Essentially, any information that a medical device — including software that fits the definition of a medical device — can collect that is not physiological can be collected and billed for under RTM.
Remote Therapeutic Monitoring Codes and Coverage and Coding
The RTM family includes three PE-only codes and two codes that include professional work — 98980 and 98981:
CENSON Health Services
AMA Remote Therapeutic Monitoring Codes: Rules and Requests
What are key coding rules therapists should know?
- Cumulative time spent for data review and patient/caregiver interaction is totaled for a calendar month (not each 30 days).
- The base code (98980) and add-on code (98981) are reported together on the claim based on total time following the end of the calendar month.
- We do not report these codes if activities total less than 20 minutes in a calendar month.

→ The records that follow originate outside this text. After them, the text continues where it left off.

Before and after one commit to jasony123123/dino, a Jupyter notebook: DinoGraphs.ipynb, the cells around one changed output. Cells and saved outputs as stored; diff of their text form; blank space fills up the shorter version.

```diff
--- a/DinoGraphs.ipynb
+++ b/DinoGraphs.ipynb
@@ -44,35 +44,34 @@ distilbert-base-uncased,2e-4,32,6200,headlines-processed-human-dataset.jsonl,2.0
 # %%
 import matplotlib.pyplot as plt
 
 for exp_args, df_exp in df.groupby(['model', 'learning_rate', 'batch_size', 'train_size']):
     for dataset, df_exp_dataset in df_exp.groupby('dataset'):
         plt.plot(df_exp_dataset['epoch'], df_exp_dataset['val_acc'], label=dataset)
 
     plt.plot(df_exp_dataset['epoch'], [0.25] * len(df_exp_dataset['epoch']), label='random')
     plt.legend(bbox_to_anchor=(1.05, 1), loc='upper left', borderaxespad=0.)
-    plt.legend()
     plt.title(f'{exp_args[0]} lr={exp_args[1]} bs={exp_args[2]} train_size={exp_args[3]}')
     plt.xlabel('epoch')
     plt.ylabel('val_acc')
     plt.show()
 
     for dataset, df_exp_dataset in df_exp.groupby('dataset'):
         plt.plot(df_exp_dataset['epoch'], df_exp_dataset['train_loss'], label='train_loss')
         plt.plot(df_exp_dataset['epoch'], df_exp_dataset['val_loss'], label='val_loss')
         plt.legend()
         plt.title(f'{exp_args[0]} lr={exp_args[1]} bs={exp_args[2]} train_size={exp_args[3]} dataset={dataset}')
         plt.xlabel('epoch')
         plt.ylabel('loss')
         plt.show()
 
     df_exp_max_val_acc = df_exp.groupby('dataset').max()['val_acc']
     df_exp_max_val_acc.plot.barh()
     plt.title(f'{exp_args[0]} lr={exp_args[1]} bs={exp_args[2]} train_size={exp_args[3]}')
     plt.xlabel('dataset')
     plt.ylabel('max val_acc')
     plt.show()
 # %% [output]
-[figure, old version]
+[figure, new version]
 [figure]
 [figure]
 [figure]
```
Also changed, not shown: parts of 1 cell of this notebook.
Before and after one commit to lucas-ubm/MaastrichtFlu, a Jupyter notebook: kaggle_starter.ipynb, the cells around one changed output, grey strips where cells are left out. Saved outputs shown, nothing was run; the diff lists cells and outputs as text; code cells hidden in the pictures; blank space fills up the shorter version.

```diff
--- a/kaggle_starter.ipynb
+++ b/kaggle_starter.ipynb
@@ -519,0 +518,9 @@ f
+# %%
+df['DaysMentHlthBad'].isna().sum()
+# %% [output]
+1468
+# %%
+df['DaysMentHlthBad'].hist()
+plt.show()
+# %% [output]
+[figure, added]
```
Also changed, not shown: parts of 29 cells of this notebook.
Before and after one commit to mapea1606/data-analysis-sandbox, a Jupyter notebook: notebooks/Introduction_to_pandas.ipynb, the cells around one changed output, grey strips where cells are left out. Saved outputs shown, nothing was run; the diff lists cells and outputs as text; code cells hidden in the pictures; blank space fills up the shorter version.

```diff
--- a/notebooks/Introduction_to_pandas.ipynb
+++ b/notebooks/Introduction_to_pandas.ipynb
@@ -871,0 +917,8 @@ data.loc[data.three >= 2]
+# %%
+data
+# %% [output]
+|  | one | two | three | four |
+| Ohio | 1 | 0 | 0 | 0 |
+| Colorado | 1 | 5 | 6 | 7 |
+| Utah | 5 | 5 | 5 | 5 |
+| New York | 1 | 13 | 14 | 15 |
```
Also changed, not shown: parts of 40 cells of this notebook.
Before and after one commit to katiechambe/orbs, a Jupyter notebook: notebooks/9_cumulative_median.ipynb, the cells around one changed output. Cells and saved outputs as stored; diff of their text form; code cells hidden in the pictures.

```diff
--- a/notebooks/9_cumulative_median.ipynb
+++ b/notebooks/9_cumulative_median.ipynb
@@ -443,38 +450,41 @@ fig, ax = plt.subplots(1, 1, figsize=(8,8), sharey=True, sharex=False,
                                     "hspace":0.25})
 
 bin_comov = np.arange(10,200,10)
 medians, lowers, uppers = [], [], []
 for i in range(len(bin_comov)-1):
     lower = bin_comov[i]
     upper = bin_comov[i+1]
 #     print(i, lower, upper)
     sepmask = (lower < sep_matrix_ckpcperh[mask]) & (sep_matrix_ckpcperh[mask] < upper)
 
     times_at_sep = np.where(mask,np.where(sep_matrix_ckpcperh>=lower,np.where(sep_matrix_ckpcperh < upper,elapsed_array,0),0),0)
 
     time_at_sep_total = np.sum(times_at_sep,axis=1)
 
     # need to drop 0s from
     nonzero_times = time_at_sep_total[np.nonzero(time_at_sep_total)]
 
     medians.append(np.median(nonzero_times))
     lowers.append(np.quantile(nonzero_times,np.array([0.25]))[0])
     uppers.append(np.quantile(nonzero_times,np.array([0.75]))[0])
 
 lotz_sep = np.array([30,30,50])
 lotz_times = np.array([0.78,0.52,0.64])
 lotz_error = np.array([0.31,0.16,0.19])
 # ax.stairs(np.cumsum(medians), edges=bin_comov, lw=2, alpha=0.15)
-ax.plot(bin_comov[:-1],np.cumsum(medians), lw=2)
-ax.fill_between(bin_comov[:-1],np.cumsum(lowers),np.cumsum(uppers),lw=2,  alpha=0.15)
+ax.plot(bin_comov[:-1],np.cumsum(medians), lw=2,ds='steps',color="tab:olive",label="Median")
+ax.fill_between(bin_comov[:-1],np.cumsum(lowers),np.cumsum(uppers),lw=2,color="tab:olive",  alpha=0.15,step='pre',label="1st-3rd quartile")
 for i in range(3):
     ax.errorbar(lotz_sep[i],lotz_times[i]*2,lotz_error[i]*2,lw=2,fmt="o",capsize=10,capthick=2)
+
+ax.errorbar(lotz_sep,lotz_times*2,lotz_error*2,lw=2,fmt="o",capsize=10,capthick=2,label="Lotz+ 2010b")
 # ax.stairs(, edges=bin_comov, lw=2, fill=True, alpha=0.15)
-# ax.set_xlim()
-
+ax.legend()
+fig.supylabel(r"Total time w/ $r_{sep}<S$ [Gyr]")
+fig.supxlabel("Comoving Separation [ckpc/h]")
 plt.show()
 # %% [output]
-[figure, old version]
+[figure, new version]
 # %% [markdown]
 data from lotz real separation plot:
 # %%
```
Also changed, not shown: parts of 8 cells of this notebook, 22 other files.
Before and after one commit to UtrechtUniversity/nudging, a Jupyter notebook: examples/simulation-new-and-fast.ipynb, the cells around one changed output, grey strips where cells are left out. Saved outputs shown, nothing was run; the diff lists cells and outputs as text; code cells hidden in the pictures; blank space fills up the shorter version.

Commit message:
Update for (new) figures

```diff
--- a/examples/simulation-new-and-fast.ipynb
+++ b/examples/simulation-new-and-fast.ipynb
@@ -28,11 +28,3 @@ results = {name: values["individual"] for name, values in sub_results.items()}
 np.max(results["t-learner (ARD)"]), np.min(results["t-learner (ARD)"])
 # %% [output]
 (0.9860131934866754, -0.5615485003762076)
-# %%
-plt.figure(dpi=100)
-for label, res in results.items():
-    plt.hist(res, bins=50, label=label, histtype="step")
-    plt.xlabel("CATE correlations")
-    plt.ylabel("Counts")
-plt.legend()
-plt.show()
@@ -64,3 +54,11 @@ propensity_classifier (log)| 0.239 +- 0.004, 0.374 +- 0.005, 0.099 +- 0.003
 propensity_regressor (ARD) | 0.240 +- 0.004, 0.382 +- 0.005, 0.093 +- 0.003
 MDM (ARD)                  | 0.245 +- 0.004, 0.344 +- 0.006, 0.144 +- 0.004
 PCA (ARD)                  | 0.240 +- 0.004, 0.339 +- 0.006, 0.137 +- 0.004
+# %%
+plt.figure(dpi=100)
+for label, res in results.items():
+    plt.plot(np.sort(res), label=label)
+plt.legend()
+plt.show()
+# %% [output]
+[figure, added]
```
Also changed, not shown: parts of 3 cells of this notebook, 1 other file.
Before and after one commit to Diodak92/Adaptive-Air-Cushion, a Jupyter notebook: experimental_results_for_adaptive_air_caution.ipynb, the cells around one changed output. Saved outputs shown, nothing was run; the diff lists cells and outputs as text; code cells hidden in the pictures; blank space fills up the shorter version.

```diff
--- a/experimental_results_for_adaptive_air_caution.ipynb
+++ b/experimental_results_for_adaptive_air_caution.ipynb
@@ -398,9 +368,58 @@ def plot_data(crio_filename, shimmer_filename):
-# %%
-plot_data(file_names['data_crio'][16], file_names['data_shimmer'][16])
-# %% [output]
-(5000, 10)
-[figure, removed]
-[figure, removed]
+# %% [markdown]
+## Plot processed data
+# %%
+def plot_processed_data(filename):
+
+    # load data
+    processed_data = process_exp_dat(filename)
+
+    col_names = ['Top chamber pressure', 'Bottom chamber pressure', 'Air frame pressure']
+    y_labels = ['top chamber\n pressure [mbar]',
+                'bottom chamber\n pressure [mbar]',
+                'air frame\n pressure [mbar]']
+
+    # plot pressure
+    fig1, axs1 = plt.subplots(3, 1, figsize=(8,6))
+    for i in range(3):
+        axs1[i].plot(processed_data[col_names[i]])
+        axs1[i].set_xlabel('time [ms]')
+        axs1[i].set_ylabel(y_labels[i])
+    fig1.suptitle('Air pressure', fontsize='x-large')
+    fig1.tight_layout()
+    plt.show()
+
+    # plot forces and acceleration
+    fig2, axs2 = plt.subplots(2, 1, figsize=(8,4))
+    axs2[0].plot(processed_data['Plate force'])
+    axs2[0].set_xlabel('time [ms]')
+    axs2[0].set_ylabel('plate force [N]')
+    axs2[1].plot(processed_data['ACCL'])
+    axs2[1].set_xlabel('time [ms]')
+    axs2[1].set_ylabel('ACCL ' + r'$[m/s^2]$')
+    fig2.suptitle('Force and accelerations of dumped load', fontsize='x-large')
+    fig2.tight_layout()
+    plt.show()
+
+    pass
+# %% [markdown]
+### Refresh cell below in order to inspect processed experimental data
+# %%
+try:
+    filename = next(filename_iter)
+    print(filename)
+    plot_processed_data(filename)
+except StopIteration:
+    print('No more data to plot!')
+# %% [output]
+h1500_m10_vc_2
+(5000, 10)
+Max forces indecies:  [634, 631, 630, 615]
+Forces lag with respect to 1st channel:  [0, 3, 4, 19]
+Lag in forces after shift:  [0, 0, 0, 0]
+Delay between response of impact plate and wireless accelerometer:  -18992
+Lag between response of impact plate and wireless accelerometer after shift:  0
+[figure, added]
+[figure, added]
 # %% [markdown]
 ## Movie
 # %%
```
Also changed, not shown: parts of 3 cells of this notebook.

- Codes 98976 and 98977 represent the cost of supplies for specific types of monitoring systems.
What devices can be used for RTM?
Monitoring devices used must be approved by the U.S. Food and Drug Administration, and data collected by the device can be patient self-reported or automatically transmitted directly from the device to the clinician.
One example provided in the proposed rule is as follows:
An asthmatic patient is prescribed a rescue inhaler equipped with an FDA-approved medical device that monitors when the patient uses the inhaler, how many times during the day the patient uses the inhaler, how many puffs/doses the patient uses each time, and the pollen count and environmental factors that exist in the patient’s location at that time. This is non-physiologic data. The data is then used by the treating practitioner to assess the patient’s therapeutic response and adherence to the asthma treatment plan. This can enable the practitioner to better determine how well the patient is responding to the particular medication, what social or environmental factors affect the patient’s respiratory system status, and what changes could be made to improve the patient’s health.
How is RTM impacted by de minimis?
CMS clarified that the two device codes, CPT codes 98976 and 98977, are not subject to the de minimis standard that establishes the threshold for the statutorily required payment adjustment that applies to therapy services provided in whole or in part by therapy assistants.
However, the initial set-up and patient education services represented by CPT code 98975 are subject to the de minimis policy. For more information about how the de minimis policy is applied for services provided in full or in part by therapy assistants, see the Therapy pages at section II.H.1. of the final rule.